Information given:
*** Block opens ***

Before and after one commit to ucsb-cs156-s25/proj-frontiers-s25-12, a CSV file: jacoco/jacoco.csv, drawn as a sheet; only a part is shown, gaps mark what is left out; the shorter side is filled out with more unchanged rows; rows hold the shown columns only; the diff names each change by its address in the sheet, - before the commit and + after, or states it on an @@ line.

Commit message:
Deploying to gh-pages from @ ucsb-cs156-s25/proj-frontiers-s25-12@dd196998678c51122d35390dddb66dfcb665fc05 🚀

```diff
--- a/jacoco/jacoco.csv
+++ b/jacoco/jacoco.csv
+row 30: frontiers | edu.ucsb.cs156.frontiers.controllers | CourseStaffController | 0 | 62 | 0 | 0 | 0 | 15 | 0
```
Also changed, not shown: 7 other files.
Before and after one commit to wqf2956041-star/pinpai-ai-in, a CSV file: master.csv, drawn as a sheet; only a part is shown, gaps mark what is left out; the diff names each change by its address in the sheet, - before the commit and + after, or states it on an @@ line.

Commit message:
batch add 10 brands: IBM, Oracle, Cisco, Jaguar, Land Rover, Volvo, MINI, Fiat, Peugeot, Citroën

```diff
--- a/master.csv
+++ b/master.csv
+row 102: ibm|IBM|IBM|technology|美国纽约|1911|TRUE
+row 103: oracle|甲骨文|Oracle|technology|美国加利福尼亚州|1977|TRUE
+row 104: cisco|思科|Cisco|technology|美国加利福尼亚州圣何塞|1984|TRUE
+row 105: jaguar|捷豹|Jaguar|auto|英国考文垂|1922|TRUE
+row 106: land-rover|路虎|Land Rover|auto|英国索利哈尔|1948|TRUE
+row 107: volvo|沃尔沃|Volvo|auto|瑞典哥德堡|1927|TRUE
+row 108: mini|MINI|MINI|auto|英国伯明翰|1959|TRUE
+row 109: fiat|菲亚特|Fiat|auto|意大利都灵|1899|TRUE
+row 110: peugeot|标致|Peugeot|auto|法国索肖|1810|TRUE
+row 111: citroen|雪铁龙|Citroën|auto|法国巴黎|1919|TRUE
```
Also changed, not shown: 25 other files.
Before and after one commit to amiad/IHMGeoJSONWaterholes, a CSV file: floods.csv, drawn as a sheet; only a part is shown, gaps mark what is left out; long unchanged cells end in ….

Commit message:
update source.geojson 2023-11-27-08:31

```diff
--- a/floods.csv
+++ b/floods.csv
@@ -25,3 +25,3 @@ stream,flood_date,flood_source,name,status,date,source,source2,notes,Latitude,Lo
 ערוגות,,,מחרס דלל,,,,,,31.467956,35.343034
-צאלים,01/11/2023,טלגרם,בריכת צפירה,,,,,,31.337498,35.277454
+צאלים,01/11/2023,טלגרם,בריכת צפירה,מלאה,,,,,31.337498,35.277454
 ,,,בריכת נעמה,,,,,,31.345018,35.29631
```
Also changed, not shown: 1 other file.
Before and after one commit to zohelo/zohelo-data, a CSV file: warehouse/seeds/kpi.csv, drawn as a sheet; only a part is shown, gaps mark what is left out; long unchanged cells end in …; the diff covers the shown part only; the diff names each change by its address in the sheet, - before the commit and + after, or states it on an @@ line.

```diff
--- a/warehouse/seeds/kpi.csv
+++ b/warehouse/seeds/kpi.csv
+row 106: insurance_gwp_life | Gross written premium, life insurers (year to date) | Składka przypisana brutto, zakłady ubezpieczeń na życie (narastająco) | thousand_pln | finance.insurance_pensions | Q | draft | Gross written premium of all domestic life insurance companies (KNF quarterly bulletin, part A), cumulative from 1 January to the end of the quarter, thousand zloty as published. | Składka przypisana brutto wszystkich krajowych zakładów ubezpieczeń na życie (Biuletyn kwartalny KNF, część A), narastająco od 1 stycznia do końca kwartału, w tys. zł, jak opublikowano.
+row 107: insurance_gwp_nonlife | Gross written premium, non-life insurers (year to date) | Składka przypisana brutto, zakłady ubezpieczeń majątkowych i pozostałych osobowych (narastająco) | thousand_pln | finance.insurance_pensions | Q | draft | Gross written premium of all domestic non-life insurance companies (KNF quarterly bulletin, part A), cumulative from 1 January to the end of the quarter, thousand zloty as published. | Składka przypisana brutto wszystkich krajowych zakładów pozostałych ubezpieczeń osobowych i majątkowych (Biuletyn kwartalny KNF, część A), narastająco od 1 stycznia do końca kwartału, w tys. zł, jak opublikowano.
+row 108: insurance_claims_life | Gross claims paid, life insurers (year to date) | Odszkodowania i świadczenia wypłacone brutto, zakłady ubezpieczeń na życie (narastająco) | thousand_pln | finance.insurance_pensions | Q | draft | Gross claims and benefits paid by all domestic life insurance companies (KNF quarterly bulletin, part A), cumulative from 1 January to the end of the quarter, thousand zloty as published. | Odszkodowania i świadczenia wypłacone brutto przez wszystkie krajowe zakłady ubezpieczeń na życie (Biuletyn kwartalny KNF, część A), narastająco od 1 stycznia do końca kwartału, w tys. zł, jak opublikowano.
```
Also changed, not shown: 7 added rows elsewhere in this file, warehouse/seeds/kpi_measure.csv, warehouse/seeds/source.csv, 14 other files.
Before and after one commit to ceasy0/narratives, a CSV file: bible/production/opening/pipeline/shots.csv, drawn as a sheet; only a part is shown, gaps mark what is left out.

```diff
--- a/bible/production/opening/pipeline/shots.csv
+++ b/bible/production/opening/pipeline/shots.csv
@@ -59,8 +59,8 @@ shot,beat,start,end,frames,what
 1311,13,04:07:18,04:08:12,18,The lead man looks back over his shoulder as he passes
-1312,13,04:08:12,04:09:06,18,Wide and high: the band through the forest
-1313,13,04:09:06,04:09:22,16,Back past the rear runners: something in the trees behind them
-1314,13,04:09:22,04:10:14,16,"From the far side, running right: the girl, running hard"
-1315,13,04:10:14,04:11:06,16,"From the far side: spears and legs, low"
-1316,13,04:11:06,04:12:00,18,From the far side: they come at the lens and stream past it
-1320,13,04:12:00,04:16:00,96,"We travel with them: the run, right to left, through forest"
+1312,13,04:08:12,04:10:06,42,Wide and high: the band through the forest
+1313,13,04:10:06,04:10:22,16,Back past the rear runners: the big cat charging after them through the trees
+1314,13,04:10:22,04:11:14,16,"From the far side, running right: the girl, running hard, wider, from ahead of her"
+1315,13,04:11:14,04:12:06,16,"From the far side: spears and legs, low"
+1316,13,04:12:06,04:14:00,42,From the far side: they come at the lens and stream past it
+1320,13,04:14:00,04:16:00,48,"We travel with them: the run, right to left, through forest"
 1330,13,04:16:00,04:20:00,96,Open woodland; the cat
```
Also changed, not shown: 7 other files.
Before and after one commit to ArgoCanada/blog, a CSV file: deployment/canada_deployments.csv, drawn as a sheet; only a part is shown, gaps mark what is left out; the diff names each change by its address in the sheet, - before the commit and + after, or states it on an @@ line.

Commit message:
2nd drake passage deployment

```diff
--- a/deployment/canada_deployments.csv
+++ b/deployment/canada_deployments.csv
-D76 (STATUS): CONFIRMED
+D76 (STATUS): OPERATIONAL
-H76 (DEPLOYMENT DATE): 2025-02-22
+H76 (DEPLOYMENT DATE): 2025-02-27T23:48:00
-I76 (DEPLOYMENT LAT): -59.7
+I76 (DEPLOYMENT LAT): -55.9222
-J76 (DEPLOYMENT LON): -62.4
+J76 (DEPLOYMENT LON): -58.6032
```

*** Block closes ***

Exercise objective: Repeat the material above exactly, including every line.

Response to the exercise:
Before and after one commit to ucsb-cs156-s25/proj-frontiers-s25-12, a CSV file: jacoco/jacoco.csv, drawn as a sheet; only a part is shown, gaps mark what is left out; the shorter side is filled out with more unchanged rows; rows hold the shown columns only; the diff names each change by its address in the sheet, - before the commit and + after, or states it on an @@ line.

Commit message:
Deploying to gh-pages from @ ucsb-cs156-s25/proj-frontiers-s25-12@dd196998678c51122d35390dddb66dfcb665fc05 🚀

```diff
--- a/jacoco/jacoco.csv
+++ b/jacoco/jacoco.csv
+row 30: frontiers | edu.ucsb.cs156.frontiers.controllers | CourseStaffController | 0 | 62 | 0 | 0 | 0 | 15 | 0
```
Also changed, not shown: 7 other files.
Before and after one commit to wqf2956041-star/pinpai-ai-in, a CSV file: master.csv, drawn as a sheet; only a part is shown, gaps mark what is left out; the diff names each change by its address in the sheet, - before the commit and + after, or states it on an @@ line.

Commit message:
batch add 10 brands: IBM, Oracle, Cisco, Jaguar, Land Rover, Volvo, MINI, Fiat, Peugeot, Citroën

```diff
--- a/master.csv
+++ b/master.csv
+row 102: ibm|IBM|IBM|technology|美国纽约|1911|TRUE
+row 103: oracle|甲骨文|Oracle|technology|美国加利福尼亚州|1977|TRUE
+row 104: cisco|思科|Cisco|technology|美国加利福尼亚州圣何塞|1984|TRUE
+row 105: jaguar|捷豹|Jaguar|auto|英国考文垂|1922|TRUE
+row 106: land-rover|路虎|Land Rover|auto|英国索利哈尔|1948|TRUE
+row 107: volvo|沃尔沃|Volvo|auto|瑞典哥德堡|1927|TRUE
+row 108: mini|MINI|MINI|auto|英国伯明翰|1959|TRUE
+row 109: fiat|菲亚特|Fiat|auto|意大利都灵|1899|TRUE
+row 110: peugeot|标致|Peugeot|auto|法国索肖|1810|TRUE
+row 111: citroen|雪铁龙|Citroën|auto|法国巴黎|1919|TRUE
```
Also changed, not shown: 25 other files.
Before and after one commit to amiad/IHMGeoJSONWaterholes, a CSV file: floods.csv, drawn as a sheet; only a part is shown, gaps mark what is left out; long unchanged cells end in ….

Commit message:
update source.geojson 2023-11-27-08:31

```diff
--- a/floods.csv
+++ b/floods.csv
@@ -25,3 +25,3 @@ stream,flood_date,flood_source,name,status,date,source,source2,notes,Latitude,Lo
 ערוגות,,,מחרס דלל,,,,,,31.467956,35.343034
-צאלים,01/11/2023,טלגרם,בריכת צפירה,,,,,,31.337498,35.277454
+צאלים,01/11/2023,טלגרם,בריכת צפירה,מלאה,,,,,31.337498,35.277454
 ,,,בריכת נעמה,,,,,,31.345018,35.29631
```
Also changed, not shown: 1 other file.
Before and after one commit to zohelo/zohelo-data, a CSV file: warehouse/seeds/kpi.csv, drawn as a sheet; only a part is shown, gaps mark what is left out; long unchanged cells end in …; the diff covers the shown part only; the diff names each change by its address in the sheet, - before the commit and + after, or states it on an @@ line.

```diff
--- a/warehouse/seeds/kpi.csv
+++ b/warehouse/seeds/kpi.csv
+row 106: insurance_gwp_life | Gross written premium, life insurers (year to date) | Składka przypisana brutto, zakłady ubezpieczeń na życie (narastająco) | thousand_pln | finance.insurance_pensions | Q | draft | Gross written premium of all domestic life insurance companies (KNF quarterly bulletin, part A), cumulative from 1 January to the end of the quarter, thousand zloty as published. | Składka przypisana brutto wszystkich krajowych zakładów ubezpieczeń na życie (Biuletyn kwartalny KNF, część A), narastająco od 1 stycznia do końca kwartału, w tys. zł, jak opublikowano.
+row 107: insurance_gwp_nonlife | Gross written premium, non-life insurers (year to date) | Składka przypisana brutto, zakłady ubezpieczeń majątkowych i pozostałych osobowych (narastająco) | thousand_pln | finance.insurance_pensions | Q | draft | Gross written premium of all domestic non-life insurance companies (KNF quarterly bulletin, part A), cumulative from 1 January to the end of the quarter, thousand zloty as published. | Składka przypisana brutto wszystkich krajowych zakładów pozostałych ubezpieczeń osobowych i majątkowych (Biuletyn kwartalny KNF, część A), narastająco od 1 stycznia do końca kwartału, w tys. zł, jak opublikowano.
+row 108: insurance_claims_life | Gross claims paid, life insurers (year to date) | Odszkodowania i świadczenia wypłacone brutto, zakłady ubezpieczeń na życie (narastająco) | thousand_pln | finance.insurance_pensions | Q | draft | Gross claims and benefits paid by all domestic life insurance companies (KNF quarterly bulletin, part A), cumulative from 1 January to the end of the quarter, thousand zloty as published. | Odszkodowania i świadczenia wypłacone brutto przez wszystkie krajowe zakłady ubezpieczeń na życie (Biuletyn kwartalny KNF, część A), narastająco od 1 stycznia do końca kwartału, w tys. zł, jak opublikowano.
```
Also changed, not shown: 7 added rows elsewhere in this file, warehouse/seeds/kpi_measure.csv, warehouse/seeds/source.csv, 14 other files.
Before and after one commit to ceasy0/narratives, a CSV file: bible/production/opening/pipeline/shots.csv, drawn as a sheet; only a part is shown, gaps mark what is left out.

```diff
--- a/bible/production/opening/pipeline/shots.csv
+++ b/bible/production/opening/pipeline/shots.csv
@@ -59,8 +59,8 @@ shot,beat,start,end,frames,what
 1311,13,04:07:18,04:08:12,18,The lead man looks back over his shoulder as he passes
-1312,13,04:08:12,04:09:06,18,Wide and high: the band through the forest
-1313,13,04:09:06,04:09:22,16,Back past the rear runners: something in the trees behind them
-1314,13,04:09:22,04:10:14,16,"From the far side, running right: the girl, running hard"
-1315,13,04:10:14,04:11:06,16,"From the far side: spears and legs, low"
-1316,13,04:11:06,04:12:00,18,From the far side: they come at the lens and stream past it
-1320,13,04:12:00,04:16:00,96,"We travel with them: the run, right to left, through forest"
+1312,13,04:08:12,04:10:06,42,Wide and high: the band through the forest
+1313,13,04:10:06,04:10:22,16,Back past the rear runners: the big cat charging after them through the trees
+1314,13,04:10:22,04:11:14,16,"From the far side, running right: the girl, running hard, wider, from ahead of her"
+1315,13,04:11:14,04:12:06,16,"From the far side: spears and legs, low"
+1316,13,04:12:06,04:14:00,42,From the far side: they come at the lens and stream past it
+1320,13,04:14:00,04:16:00,48,"We travel with them: the run, right to left, through forest"
 1330,13,04:16:00,04:20:00,96,Open woodland; the cat
```
Also changed, not shown: 7 other files.
Before and after one commit to ArgoCanada/blog, a CSV file: deployment/canada_deployments.csv, drawn as a sheet; only a part is shown, gaps mark what is left out; the diff names each change by its address in the sheet, - before the commit and + after, or states it on an @@ line.

Commit message:
2nd drake passage deployment

```diff
--- a/deployment/canada_deployments.csv
+++ b/deployment/canada_deployments.csv
-D76 (STATUS): CONFIRMED
+D76 (STATUS): OPERATIONAL
-H76 (DEPLOYMENT DATE): 2025-02-22
+H76 (DEPLOYMENT DATE): 2025-02-27T23:48:00
-I76 (DEPLOYMENT LAT): -59.7
+I76 (DEPLOYMENT LAT): -55.9222
-J76 (DEPLOYMENT LON): -62.4
+J76 (DEPLOYMENT LON): -58.6032
```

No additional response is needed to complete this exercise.